For the first time, scientists have observed a chemical interaction between two biomolecules.
Using the X-ray laser at the Department of Energy’s SLAC National Accelerator Laboratory, scientists imaged a biomolecule as it flipped an RNA “switch,” a mechanism that controls the production of proteins.
“Previous experiments at SLAC’s X-ray laser have studied biological reactions like photosynthesis that are triggered by light,” lead researcher Yun-Xing Wang, a structural biologist at the National Cancer Institute’s Center for Cancer Research, said in a news release. “But this is the first to observe one that is triggered by the chemical interaction of two biomolecules in real time and at the atomic scale.”
The ability to watch biochemical processes play out in real time was made possible by SLAC’s X-ray free-electron laser.

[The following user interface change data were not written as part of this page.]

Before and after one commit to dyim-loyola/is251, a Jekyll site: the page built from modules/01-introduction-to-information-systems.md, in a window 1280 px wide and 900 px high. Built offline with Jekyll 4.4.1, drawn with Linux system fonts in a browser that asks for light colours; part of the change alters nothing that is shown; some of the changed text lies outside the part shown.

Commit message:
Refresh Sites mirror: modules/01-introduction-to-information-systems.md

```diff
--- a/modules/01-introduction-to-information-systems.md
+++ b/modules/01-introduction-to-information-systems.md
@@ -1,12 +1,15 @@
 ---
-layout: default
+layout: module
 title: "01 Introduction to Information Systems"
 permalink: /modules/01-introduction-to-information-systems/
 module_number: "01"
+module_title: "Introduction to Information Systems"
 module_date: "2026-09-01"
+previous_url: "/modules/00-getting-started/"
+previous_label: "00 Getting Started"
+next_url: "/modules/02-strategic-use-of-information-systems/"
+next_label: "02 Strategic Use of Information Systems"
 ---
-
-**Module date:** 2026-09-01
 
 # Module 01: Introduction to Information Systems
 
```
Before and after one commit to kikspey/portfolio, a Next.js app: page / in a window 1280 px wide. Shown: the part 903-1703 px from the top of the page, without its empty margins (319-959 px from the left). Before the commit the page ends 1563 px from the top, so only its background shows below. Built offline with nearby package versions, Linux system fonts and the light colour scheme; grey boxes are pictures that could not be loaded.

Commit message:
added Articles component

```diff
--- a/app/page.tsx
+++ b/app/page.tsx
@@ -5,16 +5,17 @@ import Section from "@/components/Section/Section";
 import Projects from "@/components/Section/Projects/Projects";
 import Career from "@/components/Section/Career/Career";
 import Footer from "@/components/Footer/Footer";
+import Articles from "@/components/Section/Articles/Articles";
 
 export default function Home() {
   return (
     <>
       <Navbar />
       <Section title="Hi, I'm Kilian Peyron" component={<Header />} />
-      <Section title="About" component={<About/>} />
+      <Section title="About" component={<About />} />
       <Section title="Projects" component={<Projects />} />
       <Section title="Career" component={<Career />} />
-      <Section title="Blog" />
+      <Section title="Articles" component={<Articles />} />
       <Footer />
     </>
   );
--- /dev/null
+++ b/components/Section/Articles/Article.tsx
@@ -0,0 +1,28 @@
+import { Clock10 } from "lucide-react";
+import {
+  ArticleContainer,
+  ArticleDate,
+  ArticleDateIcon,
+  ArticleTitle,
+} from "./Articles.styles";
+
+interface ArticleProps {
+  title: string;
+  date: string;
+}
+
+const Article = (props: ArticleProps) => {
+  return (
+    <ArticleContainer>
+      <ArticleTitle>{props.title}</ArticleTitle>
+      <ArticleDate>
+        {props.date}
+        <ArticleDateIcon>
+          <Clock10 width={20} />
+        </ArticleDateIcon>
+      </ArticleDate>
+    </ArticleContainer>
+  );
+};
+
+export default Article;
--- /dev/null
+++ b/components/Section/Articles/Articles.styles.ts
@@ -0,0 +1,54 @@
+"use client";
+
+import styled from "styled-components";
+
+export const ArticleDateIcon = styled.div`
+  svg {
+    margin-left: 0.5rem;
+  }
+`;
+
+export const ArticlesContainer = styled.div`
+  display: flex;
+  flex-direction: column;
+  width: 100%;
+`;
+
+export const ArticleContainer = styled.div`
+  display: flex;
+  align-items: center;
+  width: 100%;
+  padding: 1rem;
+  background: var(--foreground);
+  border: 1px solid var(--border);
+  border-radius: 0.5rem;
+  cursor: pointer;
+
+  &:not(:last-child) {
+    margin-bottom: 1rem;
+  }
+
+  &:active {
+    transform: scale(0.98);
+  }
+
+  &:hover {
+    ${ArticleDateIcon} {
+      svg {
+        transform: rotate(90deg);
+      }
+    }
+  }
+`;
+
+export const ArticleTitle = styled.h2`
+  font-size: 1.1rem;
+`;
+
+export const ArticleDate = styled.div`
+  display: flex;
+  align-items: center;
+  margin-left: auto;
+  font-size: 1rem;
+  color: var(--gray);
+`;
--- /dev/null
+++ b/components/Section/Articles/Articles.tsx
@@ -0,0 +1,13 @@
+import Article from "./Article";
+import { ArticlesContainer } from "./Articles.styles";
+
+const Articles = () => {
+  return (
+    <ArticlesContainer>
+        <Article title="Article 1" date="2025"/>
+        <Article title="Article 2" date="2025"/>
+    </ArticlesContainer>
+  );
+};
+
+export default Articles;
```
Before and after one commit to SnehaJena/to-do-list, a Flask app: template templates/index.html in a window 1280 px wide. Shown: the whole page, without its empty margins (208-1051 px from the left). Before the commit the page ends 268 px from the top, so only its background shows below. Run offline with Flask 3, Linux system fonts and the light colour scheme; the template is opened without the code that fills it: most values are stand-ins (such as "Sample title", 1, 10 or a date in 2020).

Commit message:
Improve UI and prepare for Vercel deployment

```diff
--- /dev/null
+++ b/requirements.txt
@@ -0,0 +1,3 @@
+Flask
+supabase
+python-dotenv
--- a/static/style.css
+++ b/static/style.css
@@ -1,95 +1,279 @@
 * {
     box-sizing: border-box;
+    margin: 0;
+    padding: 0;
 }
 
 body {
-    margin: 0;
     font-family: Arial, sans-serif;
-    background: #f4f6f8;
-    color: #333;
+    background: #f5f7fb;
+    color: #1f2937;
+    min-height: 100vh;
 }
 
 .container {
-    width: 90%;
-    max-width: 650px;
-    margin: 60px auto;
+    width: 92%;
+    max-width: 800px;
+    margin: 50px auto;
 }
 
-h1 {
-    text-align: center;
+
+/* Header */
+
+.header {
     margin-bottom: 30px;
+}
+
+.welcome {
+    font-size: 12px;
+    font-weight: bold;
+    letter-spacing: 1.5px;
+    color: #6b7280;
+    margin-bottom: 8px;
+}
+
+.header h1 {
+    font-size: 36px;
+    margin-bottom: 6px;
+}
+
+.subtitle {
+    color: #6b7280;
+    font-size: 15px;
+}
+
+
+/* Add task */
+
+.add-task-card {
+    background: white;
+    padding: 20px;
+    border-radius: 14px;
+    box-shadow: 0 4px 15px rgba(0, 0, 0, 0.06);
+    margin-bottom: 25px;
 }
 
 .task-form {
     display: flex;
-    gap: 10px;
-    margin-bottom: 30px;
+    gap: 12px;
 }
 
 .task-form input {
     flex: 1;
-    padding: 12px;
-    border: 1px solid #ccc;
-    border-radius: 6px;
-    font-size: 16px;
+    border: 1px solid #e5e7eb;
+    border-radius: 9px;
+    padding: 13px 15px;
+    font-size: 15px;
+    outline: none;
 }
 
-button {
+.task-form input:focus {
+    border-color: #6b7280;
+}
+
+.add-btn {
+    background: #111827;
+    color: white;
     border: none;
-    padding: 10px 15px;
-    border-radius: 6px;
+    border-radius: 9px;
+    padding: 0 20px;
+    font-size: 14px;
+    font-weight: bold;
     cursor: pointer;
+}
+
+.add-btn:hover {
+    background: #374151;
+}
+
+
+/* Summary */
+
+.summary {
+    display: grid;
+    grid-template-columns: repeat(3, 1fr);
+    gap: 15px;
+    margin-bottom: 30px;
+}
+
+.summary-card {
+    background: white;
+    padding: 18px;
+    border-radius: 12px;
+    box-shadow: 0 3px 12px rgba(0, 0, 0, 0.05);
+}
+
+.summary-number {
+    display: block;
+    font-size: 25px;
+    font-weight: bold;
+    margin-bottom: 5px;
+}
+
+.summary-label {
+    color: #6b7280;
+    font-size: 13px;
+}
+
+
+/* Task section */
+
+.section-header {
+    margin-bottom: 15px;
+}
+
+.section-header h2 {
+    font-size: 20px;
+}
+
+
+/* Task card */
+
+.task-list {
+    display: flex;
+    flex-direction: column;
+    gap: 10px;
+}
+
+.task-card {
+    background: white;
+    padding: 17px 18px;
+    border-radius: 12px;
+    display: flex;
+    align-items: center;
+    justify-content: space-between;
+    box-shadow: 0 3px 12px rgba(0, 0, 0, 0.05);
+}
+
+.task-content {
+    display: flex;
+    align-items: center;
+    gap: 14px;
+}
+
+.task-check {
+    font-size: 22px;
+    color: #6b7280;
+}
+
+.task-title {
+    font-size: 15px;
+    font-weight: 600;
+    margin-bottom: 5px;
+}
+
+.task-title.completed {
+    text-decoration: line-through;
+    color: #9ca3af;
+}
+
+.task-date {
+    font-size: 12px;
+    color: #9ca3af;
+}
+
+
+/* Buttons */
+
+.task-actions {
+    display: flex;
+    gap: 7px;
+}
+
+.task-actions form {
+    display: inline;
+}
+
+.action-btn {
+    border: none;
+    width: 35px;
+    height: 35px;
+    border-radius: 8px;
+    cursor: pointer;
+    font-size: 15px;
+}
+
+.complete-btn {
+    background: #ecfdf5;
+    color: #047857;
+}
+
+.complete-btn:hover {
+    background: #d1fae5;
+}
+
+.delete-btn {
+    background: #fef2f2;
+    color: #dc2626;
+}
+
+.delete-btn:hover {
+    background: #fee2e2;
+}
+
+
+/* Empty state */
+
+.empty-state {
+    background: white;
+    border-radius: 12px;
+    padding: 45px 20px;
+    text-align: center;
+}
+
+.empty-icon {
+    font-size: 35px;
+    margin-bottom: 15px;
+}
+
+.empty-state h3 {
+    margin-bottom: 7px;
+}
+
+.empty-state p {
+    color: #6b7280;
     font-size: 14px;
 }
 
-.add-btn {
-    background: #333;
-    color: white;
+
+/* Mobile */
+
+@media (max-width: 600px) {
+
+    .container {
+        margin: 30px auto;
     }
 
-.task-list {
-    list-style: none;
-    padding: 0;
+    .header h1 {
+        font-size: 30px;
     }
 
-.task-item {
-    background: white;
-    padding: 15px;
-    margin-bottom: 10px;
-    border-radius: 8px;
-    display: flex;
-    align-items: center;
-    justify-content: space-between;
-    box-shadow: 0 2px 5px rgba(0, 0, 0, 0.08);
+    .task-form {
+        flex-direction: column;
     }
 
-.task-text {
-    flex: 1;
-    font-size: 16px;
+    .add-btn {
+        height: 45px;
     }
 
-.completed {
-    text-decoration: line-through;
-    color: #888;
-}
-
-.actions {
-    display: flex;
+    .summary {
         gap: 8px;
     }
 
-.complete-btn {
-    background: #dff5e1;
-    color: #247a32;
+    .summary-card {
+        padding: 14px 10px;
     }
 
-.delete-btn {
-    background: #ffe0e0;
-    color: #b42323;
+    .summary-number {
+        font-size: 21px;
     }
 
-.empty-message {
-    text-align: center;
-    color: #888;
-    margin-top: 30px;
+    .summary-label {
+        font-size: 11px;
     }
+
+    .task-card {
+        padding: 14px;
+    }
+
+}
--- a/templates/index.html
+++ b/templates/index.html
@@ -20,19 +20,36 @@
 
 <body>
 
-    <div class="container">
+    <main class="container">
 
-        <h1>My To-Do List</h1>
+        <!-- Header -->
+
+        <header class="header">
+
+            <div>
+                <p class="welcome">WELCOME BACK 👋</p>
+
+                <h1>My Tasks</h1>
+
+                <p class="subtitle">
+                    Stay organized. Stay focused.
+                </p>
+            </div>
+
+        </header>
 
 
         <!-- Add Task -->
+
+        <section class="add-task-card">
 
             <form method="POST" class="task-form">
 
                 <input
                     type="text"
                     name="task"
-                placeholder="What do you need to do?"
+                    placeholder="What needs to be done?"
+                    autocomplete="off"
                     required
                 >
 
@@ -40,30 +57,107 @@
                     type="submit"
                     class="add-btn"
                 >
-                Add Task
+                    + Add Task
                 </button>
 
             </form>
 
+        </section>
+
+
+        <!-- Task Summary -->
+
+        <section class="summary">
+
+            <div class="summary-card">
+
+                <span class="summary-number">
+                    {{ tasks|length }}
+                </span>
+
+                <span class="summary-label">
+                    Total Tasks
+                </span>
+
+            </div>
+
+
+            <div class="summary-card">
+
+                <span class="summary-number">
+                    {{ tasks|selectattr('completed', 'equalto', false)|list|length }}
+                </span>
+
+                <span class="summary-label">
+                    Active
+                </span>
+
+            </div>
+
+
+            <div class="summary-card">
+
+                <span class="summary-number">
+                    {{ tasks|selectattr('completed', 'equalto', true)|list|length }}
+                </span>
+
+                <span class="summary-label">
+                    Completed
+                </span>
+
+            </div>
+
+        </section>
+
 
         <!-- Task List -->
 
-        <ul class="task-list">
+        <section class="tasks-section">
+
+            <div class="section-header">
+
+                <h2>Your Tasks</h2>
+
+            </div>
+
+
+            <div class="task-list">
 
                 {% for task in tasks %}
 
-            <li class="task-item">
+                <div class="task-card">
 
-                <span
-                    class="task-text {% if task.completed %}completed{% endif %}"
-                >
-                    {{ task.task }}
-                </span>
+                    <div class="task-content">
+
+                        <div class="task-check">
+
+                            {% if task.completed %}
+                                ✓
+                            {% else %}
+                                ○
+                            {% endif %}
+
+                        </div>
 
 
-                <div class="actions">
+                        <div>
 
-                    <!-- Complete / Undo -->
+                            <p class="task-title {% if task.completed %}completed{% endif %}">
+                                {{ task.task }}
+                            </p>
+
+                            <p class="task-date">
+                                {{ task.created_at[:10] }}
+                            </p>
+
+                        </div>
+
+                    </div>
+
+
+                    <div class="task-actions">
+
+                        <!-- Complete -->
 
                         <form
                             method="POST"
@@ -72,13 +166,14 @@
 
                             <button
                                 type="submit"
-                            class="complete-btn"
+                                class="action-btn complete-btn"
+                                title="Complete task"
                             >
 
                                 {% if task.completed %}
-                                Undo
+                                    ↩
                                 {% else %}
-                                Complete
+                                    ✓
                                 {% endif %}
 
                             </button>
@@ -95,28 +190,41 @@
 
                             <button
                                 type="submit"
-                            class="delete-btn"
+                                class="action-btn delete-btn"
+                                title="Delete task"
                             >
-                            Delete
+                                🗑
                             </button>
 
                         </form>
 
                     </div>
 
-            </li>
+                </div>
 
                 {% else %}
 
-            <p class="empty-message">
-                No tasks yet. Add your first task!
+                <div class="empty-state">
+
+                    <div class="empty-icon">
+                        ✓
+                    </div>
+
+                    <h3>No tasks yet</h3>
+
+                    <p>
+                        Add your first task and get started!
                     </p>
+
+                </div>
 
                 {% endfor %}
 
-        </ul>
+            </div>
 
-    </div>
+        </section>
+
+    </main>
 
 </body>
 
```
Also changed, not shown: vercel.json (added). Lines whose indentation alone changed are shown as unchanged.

“This really demonstrates the unique capability that X-ray free-electron lasers offer that no current technology, or any other technology on the horizon, can do,” Wang said. “It’s like you have a camera with a very fast shutter speed, so you can catch every move of the biomolecules in action.”
Scientists hope their latest findings — detailed in the journal Nature — and the technology that made it possible will pave the way for an improved understanding of riboswitches.
Riboswitches and other RNA mechanisms are genetic interpreters, translating DNA into biochemical instructions for the production of the proteins that fuel the biological processes that sustain life.
Understanding how RNA mechanisms regulate biological process could help scientists identify where and how switches sometimes fail, and how these malfunction yield diseases like cancer.
Wang and his colleagues looked at a specific riboswitch in the bacterium Vibrio vulnificus — a switch that regulates the abundance of adenine. Too much adenine triggers the riboswitch to shut down production of the molecule.
To see the mechanism in action, researchers incorporated millions of synthetic riboswitch copies into nanocrystals and then mixed the nanocrystals with a solution containing adenine. The adenine molecules quickly penetrated the nanocrystals and flipped the switches. Scientists likened the simultaneous flipping of millions of riboswitches to the coordinated movements of synchronized swimmers.
High-speed X-ray laser pulses offered scientists a play-by-play of the chemical interaction.
Scientists were surprised to find the flipping of the riboswitches caused the nanocrystals to change shape.
“To me it’s still a mystery how the crystal managed to do that,” said Soichi Wakatsuki, a professor at the Stanford School of Medicine who did not participate in the research. “This actually opens up a lot of new possibilities and gives us a new way to look at how RNA and proteins interact with small molecules, so this is very exciting.”